The Legion of Super-Heroes swept into Smallville from the 30th century asking for Superboy’s help. Someone broke into the future Superman Museum and stole a time-ray projector and used it to kidnap all the residents of Tokyo. The foe reveals himself to be the Gorgli, and it wants 10,000 humans to sell as slaves. You can imagine how the Legion and Superboy felt about that demand.
The “sensational super-teens” jump into action to solve the problem. Because the Gorgli went back in time to steal Clark Kent’s super-glasses and used the lenses to create weapons and a light-activated force-field around its spacecraft, the ship is invulnerable to Superboy’s powers. The Legion and Superboy very quickly come to the conclusion that they have to get back in the time bubble and go to Krypton to snag another lens. They use it to power a light weapon strong enough to fight back against the Gorgli.
It all happens fast. While the resolution felt rushed, it also makes sense because it felt like a realistic reaction. They were in an emergency situation, they had an idea, and tried it in a matter of pages. I’d rather see the action than look at several panels of the characters talking about a solution.
As much as I enjoyed watching Superboy working with a group of fellow teen heroes, I don’t feel like I learned much about the Legion though. It’s only a single issue and it’s a special circumstance because Superboy is featured so I didn’t expect pages of back story. However, I barely got an idea of what the team could do.
We saw Shrinking Violet shrink, we saw Wildfire use his heat-vision, and there was a reference to Shadowlass covering Shrinking Violet with darkness. Unless I missed it, there wasn’t any mention of Cosmic Boy’s powers. He seemed to operate the time bubble, but I interpreted that as being a piloting skill and not a superpower. I would have liked to seen more of the Legion showing off their stuff. And speaking of that…
I can’t get over Cosmic Boy’s costume. It reminds me of Dr. Frank N. Furter’s racy ensemble in The Rocky Horror Picture Show. Mike Grell was responsible for the redesign, and I applaud him for it. Seeing a male superhero in a revealing and ridiculous costume is reassuring because goodness knows female heroes get stuck in impractical outfits all the time for the sake of showing skin. Shadow Lass has a costume that’s even more revealing than Cosmic Boy’s.
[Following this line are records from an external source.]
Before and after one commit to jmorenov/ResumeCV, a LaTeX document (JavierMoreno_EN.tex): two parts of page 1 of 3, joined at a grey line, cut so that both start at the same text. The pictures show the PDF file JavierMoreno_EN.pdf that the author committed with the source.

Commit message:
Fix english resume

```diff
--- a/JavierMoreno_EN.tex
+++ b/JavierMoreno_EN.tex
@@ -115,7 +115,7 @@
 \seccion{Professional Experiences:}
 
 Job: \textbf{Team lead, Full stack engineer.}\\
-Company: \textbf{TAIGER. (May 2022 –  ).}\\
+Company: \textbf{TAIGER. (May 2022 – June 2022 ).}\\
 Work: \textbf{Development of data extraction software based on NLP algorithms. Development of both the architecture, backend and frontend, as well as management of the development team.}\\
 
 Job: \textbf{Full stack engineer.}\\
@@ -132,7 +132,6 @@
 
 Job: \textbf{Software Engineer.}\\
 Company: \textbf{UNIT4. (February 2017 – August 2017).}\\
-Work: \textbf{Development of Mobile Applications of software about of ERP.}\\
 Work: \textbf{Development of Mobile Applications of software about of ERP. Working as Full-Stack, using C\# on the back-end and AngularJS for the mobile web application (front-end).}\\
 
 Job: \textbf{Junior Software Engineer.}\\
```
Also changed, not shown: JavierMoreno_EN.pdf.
Besides Cosmic Boy’s uniform, my favorite part of the book was a few panels in the beginning focusing on Clark Kent’s disguise. Pa Kent points out that the glasses are a flimsy trick, and that he’s amazed people are fooled by it. Clark explains it’s much more than just the glasses, and he’s been developing skills to accompany them to create an entire personality to deceive people and keep his true identity hidden. It’s not the first time I’ve seen the disguise explained, but I haven’t seen Clark reassure his father about it before.
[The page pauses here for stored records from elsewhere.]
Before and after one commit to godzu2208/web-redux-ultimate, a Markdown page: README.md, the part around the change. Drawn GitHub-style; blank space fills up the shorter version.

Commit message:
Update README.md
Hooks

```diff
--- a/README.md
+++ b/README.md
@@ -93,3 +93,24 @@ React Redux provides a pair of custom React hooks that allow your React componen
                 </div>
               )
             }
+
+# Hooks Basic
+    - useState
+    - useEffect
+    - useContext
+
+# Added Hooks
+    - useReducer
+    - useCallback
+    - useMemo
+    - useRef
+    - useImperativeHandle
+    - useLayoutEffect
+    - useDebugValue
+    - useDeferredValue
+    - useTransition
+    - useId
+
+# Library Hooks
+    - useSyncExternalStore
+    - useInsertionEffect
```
Finally, anyone else think this box is labeled “Kessel Spices?”